The moral of the story is - "know who you give money to in return for information" Are they experts in the field, do they have a good reputation, where do they get their information from? And beware, searching Ancestry's Fold3 gives you a link to this spurious data in FWR. You really do need to keep your wits about you.
Thursday 5 February 2015
For this Scandinavian surname there are 12 variations:
Ohlsen, Ohlson, Ohlsonn, Ohlssen, Ohlsson, Oleson, Ollson, Ollssen, Ollsson, Olsen, Olson and Olsson
So far there are three examples where the same man has his surname recorded differently between the medal rolls and the official casualty rolls which have been faithfully copied by others.
For many the research into a soldier starts with a medal. The medal rolls and Nominal Roll (WO127) shows a Trooper 681 F Olsen 2nd Brabant's Horse, he is entitled to the QSA with the important Wepener clasp for the siege of Jammersbergdrif. Searching the online casualty roll on Ancestry for 'Olsen' shows two different soldiers:
So this 681 F Olsen was not a casualty. In fact he was wounded near Hammonia on May 28, 1900, the official casualty roll records the surname as 'Ohlssen'.
Charles G Ohlsson was Trooper 25737 in the Prince of Wales' Light Horse and later Trooper 183/36040 in 2nd Kitchener's Fighting Scouts. Like his namesake above Ohlsson was wounded, at Tweefontein November 14, 1901, and on the official casualty roll his surname is recorded as 'Ohlsen'. Happily Ancestry shows 'Ohlsen' when searching for 'Ohlsson'. He was awarded the Distinguished Conduct Medal.
Carl Olsson served, albeit briefly, as Trooper 230 Utrecht-Vryheid Mounted Police then enlisted as Private 540 2nd Kitchener's Fighting Scouts. Just like the two men above he was wounded, at Boschbult March 31, 1902. In the casualty roll the surname is recorded as 'Ohlsson'. Again, searching by 'Olsson' on Ancestry fails to show the casualty record.

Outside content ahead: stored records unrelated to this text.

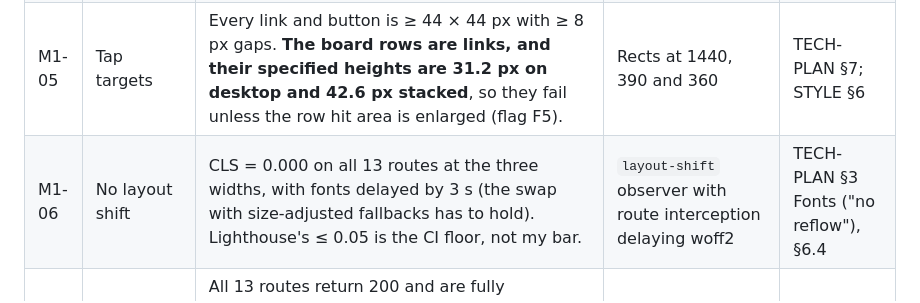
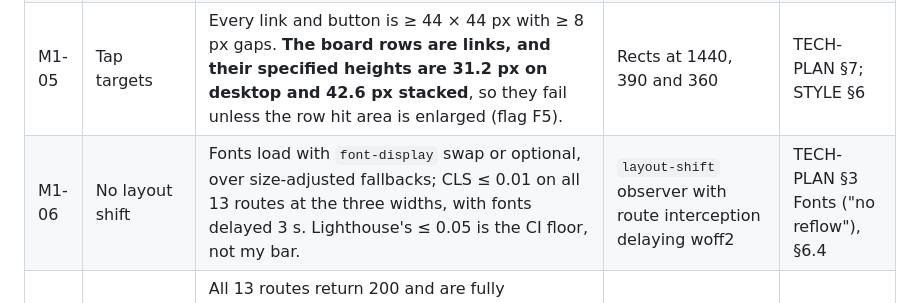
Before and after one commit to roiyot26/h0-layout, a Markdown page: docs/gates/UX-GATE-CHECKLIST.md, the part around the change. Drawn GitHub-style.

Commit message:
Allow swap or optional fonts in the layout-shift gate, at CLS 0.01 or less

```diff
--- a/docs/gates/UX-GATE-CHECKLIST.md
+++ b/docs/gates/UX-GATE-CHECKLIST.md
@@ -76,7 +76,7 @@ Scope: 13 routes plus `/cv.pdf`, JS on and off, reduced motion on and off, at 14
 | M1-03 | Skip link | The first Tab stop on all 13 routes (on `/timetable` it becomes "Skip to content"/main, **P**); visible without focus; ≥ 44 px tall (48 px per STYLE §11); same corner ±1 px across routes; activating it puts the `/timetable` h1 in the viewport at load | Keyboard script; rects | B2 |
 | M1-04 | Focus order and visibility | Tab presses from load: CV ≤ 3, Email ≤ 6, first board row ≤ 8 (**P**). Every focusable element shows the §2 ring colours (≥ 3:1, as specified). There is no focusable element with no visible box. | Keyboard script; screenshots | B7 |
 | M1-05 | Tap targets | Every link and button is ≥ 44 × 44 px with ≥ 8 px gaps. **The board rows are links, and their specified heights are 31.2 px on desktop and 42.6 px stacked**, so they fail unless the row hit area is enlarged (flag F5). | Rects at 1440, 390 and 360 | TECH-PLAN §7; STYLE §6 |
-| M1-06 | No layout shift | CLS = 0.000 on all 13 routes at the three widths, with fonts delayed by 3 s (the swap with size-adjusted fallbacks has to hold). Lighthouse's ≤ 0.05 is the CI floor, not my bar. | `layout-shift` observer with route interception delaying woff2 | TECH-PLAN §3 Fonts ("no reflow"), §6.4 |
+| M1-06 | No layout shift | Fonts load with `font-display` swap or optional, over size-adjusted fallbacks; CLS ≤ 0.01 on all 13 routes at the three widths, with fonts delayed 3 s. Lighthouse's ≤ 0.05 is the CI floor, not my bar. | `layout-shift` observer with route interception delaying woff2 | TECH-PLAN §3 Fonts ("no reflow"), §6.4 |
 | M1-07 | No-JS path | All 13 routes return 200 and are fully navigable: board rows are working `<a href>`, the email fallback "name [at] domain [dot] tld" is visible, Skip works, and nothing is hidden waiting for JS. **"Enter the layout" is absent, not a dead button.** The no-JS render is pixel-identical to the JS render, except for the email text. | JS-off context; pixel diff | TECH-PLAN §1 Pages, §8 Email, §11 M1 |
 | M1-08 | Reduced motion and static | `document.getAnimations().length === 0` with reduced motion on and off; hover and focus colour transitions ≤ 150 ms; no `scroll-behavior: smooth` under reduced motion | `getAnimations()`; computed styles | B10 |
 | M1-09 | Reflow and zoom | No horizontal scroll at 360, 390 or 1440, at 200% zoom on 1440, or at a 320 px CSS reflow (WCAG 1.4.10); the board stacks below 883 px with no row wrapping | `scrollWidth`; zoom emulation | STYLE §6 Stacked, §9 Phone |
```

The records for these man on The Register show all their units, medal entitlement, honours and casualty information in one unified record - saving time for researchers and ensuring they don't miss key facts.
Monday 2 February 2015
One name listed in The Register is Lt Henry Baliol Cheyne, Indian Staff Corps attached Kitchener's Horse, the sole sources listed is WO127 and the 1903 Army List. I was asked to investigate further by an Indian Army medal collector.
WO127 shows Cheyne was with the regiment from 02-02 to 13-10-1900. However, checking the medal rolls drew a blank, he was not with the Kitchener's Horse roll nor located on another page within the medal rolls. Given there are thousands of pages and the most complete index (on Ancestry) is also not very good there is the possibility his name has been missed or mis-indexed. There, the search would normally end if it were not for the information that Cheyne had served in China in 1900 earning the Relief of Pekin clasp with the 1st Bengal Lancers (Skinner's Horse).
To qualify for the Relief of Pekin clasp meant that Cheyne had to be present in China in August 1900. WO127 records he was Kitchener's Horse until October 1900. If Cheyne had served in South Africa then he spent a considerable time travelling from India to South Africa in February, then to China in August and back to South Africa to leave Kitchener's Horse in October. The Victorians were great travellers but Cheyne's itinerary is implausible.
A number of Indian Army officers did fight on attachment in South Africa, including some from Cheyne's own regiment. Some of these also fought in China with Cheyne. One, Lt FD Russell is shown on the China 1900 roll as having "embarked at South Africa on 1st August 1900". Cheyne is shown as "Embarked at Calcutta 7th July 1900".
All the evidence, including Cheyne's obituary which notes all his known military service but not significantly the Anglo-Boer War, points to the fact that Cheyne did not land in South Africa for military service if he even travelled there in the first place. His entry in WO127 would appear to result from Cheyne's appointment on attachment, but does not mean fighting service. Why Cheyne is shown as serving with Kitchener's Horse for so long when he was in China is probably a clerical oversight.